▸ Assigned task: Please return every line below that contains the string "Espaciado".

▸ Entries shown:
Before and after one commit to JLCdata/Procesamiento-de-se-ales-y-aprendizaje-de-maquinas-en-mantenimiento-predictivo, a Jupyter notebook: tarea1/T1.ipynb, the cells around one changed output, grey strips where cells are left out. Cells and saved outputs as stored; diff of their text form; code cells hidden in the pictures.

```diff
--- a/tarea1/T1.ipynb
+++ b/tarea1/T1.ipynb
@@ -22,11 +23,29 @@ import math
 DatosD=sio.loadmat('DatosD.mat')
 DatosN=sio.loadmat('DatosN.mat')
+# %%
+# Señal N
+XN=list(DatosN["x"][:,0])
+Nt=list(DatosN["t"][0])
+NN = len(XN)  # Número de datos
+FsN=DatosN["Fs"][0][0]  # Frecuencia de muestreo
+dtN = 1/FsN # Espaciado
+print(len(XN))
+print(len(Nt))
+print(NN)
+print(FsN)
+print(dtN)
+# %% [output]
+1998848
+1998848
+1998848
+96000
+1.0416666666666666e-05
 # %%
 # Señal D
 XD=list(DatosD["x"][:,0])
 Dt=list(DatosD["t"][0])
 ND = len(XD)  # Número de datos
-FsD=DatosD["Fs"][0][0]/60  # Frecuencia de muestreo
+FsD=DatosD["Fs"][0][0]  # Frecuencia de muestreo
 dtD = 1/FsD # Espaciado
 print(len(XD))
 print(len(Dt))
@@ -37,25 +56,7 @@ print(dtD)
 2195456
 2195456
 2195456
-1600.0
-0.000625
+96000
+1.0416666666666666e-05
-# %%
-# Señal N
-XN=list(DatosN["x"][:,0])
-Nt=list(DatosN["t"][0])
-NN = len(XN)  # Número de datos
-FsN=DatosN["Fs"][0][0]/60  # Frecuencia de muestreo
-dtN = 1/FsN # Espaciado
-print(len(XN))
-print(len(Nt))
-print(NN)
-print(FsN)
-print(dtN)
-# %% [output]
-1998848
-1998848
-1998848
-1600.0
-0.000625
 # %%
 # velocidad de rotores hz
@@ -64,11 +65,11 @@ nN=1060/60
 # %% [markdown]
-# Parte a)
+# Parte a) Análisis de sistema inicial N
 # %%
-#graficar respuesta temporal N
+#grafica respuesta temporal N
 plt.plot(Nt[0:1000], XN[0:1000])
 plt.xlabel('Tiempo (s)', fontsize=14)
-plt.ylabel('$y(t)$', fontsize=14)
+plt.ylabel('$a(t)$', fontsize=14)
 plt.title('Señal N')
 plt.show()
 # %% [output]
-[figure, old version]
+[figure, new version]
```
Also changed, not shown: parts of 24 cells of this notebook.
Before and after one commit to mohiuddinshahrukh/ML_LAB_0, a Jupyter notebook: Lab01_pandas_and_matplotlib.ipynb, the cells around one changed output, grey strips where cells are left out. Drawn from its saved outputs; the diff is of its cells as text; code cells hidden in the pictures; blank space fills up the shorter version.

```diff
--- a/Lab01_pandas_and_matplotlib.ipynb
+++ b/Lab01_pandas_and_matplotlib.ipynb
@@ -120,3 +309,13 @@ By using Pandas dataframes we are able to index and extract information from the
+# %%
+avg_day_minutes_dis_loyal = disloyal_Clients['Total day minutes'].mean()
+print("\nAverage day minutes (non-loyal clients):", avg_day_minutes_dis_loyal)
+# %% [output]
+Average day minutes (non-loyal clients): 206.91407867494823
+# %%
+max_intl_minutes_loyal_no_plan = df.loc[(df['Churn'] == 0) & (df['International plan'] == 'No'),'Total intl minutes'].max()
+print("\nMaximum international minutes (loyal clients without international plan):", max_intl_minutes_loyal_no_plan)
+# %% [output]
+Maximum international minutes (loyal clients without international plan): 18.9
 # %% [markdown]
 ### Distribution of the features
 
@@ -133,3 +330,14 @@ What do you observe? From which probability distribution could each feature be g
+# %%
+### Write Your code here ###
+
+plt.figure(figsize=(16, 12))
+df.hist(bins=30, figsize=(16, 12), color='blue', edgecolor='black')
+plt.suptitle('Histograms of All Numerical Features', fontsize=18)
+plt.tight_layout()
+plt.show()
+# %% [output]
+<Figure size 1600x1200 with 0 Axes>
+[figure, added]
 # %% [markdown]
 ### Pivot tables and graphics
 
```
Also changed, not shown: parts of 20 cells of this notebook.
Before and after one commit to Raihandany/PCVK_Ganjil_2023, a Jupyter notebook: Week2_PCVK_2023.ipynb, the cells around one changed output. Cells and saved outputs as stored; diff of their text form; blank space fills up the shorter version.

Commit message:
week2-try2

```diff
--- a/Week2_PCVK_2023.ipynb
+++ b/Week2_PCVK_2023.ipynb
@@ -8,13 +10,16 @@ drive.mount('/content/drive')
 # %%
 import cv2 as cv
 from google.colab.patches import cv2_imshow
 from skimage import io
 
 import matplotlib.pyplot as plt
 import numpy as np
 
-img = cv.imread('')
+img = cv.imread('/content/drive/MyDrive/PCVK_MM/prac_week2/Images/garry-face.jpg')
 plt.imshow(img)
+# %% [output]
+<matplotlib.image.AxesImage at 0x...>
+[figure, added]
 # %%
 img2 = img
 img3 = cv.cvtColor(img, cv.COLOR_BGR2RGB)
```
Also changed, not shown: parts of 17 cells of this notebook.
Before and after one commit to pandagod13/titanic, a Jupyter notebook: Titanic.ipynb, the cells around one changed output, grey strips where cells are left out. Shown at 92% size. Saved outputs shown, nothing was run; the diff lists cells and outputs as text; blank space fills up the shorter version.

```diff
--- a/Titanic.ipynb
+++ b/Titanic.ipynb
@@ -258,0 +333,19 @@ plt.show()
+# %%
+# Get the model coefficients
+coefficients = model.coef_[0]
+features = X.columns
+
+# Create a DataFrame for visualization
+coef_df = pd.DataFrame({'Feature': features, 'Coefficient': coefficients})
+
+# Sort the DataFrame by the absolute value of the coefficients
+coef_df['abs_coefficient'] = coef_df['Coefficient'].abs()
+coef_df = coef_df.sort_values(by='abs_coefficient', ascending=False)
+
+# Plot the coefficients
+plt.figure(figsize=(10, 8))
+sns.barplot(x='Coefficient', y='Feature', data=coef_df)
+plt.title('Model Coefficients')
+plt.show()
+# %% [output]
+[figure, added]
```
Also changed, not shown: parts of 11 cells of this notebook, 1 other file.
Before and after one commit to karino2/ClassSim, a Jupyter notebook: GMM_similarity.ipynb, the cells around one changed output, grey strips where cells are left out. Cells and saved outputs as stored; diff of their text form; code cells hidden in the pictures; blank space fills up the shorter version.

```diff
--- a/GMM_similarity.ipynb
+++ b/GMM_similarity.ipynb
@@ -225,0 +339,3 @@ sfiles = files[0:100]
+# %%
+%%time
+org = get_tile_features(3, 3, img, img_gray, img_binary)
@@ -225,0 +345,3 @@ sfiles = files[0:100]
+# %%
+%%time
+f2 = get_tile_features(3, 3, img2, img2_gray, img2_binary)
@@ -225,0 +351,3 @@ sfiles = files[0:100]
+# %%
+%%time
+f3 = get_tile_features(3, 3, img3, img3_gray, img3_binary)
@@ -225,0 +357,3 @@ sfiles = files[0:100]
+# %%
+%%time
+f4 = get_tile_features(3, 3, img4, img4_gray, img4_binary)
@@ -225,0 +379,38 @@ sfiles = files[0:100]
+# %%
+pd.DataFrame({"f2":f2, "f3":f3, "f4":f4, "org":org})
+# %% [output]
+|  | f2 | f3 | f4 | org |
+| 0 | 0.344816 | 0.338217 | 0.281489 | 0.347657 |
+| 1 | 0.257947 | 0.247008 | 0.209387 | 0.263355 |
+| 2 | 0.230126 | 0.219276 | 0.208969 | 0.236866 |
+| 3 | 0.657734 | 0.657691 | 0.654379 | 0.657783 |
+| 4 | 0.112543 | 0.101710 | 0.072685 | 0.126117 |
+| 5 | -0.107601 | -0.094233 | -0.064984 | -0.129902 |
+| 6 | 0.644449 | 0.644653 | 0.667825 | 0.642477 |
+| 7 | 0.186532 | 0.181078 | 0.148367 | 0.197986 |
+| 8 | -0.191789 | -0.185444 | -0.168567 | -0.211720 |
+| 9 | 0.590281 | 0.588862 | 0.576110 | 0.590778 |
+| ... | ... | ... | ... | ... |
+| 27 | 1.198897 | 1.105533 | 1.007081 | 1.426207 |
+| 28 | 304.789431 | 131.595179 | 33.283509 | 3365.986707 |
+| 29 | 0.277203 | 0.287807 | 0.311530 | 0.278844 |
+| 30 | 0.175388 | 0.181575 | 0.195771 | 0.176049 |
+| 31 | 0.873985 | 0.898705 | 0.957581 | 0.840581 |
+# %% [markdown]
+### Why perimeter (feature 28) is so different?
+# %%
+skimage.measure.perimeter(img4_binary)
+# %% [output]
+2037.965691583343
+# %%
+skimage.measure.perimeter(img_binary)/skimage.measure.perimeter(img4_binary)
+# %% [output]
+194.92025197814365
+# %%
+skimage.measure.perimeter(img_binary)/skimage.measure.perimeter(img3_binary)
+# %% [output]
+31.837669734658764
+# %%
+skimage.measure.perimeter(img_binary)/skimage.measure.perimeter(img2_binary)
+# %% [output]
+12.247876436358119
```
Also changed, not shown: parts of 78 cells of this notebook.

▸ Result:
+dtN = 1/FsN # Espaciado
 dtD = 1/FsD # Espaciado
-dtN = 1/FsN # Espaciado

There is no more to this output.